The existing labarotaries are located in Hanford, Washington, and in Livingston, Louisiana. A senior scientist with the Department of Science and Technology said, "Aundh in Hingoli district is a preferred site for the Ligo project.
We've begun work on it, which includes setting up committees to start the preliminary work." He said a strip of four km on both sides of a 150-metre wide area is needed to carry out the experiments.
"So we would not be needing much land," he said. Apart from the Aundh, the government was also looking at another site near Rajasthan's Udaipur, which was initially short listed.
"We needed a flat site to carry out the experiments, the four kms strips that would require an unhindered straight and flat site for studying the lasers. The Aundh site fits the bill," said a senior Department of Atomic Energy official.
Laser Interferometer Gravitational-wave Observatory- India (LIGO-India) will also bring considerable opportunities in cutting edge technology for Indian industries as they will be engaged in the construction of 8 km-long beam tube at ultra- high vaccuum on a levelled terrain.
An agreement to set up the LIGO project was recently signed between the scientists from the US' National Science Foundation (NSF) with the India's DAE and the DST.

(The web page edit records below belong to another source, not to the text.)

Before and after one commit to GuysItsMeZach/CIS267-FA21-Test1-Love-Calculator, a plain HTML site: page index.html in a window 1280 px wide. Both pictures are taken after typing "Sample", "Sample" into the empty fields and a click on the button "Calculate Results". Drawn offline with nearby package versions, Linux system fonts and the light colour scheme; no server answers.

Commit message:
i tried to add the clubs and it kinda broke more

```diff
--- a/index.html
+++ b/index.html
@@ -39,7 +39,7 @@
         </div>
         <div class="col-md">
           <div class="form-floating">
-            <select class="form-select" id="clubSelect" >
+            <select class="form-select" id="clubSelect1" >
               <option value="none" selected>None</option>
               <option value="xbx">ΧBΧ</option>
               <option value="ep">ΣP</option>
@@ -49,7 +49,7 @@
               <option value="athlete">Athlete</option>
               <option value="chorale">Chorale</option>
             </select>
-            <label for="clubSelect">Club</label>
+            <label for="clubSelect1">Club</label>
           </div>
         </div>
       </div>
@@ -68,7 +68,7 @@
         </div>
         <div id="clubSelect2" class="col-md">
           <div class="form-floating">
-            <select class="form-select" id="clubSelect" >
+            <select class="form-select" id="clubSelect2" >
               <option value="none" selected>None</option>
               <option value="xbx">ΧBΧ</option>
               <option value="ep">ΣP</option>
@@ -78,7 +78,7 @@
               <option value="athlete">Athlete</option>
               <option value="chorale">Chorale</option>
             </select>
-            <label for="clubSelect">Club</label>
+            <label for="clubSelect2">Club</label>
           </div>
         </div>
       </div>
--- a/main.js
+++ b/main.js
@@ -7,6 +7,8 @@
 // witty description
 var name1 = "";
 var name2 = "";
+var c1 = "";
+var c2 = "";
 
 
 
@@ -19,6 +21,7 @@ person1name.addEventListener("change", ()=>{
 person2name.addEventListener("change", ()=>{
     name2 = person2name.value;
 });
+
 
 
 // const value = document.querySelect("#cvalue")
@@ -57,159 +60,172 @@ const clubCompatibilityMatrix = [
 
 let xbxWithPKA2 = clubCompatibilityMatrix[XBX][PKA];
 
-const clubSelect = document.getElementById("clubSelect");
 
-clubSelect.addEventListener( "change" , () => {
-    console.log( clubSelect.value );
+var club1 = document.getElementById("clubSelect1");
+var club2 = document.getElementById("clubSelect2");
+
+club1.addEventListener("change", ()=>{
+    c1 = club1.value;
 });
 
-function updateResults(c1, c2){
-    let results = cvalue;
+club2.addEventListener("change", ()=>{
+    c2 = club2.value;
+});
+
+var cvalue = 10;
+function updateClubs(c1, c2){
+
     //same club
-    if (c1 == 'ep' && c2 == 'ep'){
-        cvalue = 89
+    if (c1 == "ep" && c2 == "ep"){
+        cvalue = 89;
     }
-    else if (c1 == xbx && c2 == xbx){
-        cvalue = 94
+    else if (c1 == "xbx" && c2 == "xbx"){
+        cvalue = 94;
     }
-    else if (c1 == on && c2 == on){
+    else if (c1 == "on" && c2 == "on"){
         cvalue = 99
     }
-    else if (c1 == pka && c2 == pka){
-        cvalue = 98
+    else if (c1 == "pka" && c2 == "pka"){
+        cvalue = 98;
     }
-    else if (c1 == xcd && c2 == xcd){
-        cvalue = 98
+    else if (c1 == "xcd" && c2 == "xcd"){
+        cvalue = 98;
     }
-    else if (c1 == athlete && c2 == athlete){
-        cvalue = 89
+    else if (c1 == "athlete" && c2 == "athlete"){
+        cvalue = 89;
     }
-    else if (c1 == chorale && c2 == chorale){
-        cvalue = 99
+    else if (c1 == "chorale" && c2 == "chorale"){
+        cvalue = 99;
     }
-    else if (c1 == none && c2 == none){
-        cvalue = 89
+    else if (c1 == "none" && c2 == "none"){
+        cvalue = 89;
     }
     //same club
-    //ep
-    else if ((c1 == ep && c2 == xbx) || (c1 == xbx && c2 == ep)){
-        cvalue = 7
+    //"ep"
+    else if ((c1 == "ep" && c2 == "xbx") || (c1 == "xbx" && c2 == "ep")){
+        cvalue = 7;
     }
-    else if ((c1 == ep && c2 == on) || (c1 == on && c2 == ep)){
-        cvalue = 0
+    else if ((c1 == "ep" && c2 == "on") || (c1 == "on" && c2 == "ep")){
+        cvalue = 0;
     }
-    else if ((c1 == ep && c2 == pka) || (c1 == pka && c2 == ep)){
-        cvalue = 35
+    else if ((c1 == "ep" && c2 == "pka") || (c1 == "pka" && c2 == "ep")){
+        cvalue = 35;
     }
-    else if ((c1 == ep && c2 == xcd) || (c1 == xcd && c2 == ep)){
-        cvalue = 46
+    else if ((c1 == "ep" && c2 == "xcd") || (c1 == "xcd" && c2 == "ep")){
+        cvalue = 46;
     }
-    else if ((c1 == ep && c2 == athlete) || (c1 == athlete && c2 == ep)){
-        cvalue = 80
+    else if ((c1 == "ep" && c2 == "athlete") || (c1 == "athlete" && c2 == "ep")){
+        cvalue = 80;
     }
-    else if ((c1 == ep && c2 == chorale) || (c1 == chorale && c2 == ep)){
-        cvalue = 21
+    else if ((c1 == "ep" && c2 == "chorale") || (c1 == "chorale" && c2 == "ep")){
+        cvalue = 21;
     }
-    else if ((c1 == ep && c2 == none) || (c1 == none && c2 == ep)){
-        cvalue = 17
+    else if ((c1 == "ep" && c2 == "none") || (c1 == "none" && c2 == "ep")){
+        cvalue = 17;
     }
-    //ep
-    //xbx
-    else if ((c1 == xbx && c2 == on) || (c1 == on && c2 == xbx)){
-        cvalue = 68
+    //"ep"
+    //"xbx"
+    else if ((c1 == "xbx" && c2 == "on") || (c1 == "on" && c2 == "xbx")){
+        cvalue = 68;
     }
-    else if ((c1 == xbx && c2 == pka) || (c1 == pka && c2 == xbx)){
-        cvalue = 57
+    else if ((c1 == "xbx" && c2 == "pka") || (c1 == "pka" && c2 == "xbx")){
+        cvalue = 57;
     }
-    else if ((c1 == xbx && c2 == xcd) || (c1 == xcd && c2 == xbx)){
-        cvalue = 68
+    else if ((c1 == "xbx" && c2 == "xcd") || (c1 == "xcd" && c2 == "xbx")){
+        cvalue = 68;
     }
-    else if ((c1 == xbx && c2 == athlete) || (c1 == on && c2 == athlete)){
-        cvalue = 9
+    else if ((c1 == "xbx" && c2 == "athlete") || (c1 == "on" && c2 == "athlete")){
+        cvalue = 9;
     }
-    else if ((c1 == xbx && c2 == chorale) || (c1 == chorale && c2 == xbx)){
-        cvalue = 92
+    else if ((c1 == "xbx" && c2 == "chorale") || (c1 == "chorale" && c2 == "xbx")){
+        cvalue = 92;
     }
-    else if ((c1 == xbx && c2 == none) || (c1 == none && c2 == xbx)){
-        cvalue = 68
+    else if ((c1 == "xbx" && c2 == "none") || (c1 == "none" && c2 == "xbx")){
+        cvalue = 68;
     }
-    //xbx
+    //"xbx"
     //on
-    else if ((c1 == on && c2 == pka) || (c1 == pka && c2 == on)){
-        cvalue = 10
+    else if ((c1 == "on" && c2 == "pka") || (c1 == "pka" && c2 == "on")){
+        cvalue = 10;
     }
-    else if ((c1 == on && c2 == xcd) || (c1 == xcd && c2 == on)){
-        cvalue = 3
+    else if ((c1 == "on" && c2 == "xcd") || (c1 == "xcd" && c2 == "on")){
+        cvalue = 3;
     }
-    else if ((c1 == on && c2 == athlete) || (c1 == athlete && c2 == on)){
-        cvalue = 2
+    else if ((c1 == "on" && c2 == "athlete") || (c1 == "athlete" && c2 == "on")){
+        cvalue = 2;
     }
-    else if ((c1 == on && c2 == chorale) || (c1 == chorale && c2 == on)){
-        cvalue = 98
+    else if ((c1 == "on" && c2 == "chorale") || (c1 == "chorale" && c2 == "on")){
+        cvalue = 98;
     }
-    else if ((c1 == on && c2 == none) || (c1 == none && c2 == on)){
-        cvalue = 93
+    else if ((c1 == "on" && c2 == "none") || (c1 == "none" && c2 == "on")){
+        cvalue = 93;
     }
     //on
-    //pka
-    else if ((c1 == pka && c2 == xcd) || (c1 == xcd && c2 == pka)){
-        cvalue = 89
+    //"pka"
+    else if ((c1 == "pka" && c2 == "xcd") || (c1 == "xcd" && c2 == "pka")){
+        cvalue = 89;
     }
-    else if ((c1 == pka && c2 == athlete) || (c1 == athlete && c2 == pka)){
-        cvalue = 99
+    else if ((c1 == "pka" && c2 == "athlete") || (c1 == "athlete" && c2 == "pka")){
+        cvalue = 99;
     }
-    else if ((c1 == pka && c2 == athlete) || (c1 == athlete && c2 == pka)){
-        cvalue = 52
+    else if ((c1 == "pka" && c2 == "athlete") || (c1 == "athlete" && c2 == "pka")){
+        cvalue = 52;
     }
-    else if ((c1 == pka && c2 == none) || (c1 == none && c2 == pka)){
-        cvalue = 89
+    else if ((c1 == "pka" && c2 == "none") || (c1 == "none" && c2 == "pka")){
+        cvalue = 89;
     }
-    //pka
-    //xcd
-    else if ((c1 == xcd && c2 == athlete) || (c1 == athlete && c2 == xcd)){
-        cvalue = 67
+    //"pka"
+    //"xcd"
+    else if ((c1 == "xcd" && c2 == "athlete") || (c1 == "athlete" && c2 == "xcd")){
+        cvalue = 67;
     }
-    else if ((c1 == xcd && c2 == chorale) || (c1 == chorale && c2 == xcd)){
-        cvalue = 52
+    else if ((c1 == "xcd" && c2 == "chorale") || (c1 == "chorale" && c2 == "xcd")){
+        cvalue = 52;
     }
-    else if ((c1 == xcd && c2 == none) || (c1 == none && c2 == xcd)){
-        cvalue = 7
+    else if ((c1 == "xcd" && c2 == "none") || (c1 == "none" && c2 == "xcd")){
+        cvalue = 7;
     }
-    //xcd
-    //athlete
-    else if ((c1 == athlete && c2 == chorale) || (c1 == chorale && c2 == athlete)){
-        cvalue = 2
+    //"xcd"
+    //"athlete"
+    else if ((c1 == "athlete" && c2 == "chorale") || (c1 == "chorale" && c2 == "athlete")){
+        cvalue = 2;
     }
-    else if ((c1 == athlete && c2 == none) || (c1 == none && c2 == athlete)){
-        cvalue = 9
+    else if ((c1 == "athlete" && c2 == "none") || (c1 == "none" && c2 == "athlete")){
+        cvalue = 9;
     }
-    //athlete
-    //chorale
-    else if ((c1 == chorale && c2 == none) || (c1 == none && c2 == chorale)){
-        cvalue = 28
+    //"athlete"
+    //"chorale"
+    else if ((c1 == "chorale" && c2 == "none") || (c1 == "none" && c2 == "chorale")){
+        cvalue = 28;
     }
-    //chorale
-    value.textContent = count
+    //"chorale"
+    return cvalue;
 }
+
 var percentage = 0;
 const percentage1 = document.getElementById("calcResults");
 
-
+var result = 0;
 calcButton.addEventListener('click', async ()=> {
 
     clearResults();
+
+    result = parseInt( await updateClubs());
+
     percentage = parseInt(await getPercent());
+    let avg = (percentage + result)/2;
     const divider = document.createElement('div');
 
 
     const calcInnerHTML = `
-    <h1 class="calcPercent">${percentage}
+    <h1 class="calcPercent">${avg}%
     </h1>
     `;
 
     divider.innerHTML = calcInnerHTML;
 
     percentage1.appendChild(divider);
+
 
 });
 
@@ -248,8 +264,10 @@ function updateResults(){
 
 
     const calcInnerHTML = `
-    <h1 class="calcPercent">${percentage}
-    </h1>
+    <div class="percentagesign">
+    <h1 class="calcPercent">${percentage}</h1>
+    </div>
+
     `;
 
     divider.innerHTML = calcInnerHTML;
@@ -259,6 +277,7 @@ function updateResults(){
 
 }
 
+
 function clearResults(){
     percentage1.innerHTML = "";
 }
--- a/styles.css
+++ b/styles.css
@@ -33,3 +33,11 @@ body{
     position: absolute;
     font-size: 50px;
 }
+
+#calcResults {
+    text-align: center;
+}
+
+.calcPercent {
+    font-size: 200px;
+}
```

On February 17, the Union Cabinet chaired by the Prime Minister Narendra Modi had given in-principle approval to the LIGO-India mega science proposal for research on gravitational waves. The project would cost up to Rs 1200-1300 crore. Indian scientists had played a crucial role in the recent detection of gravitational waves.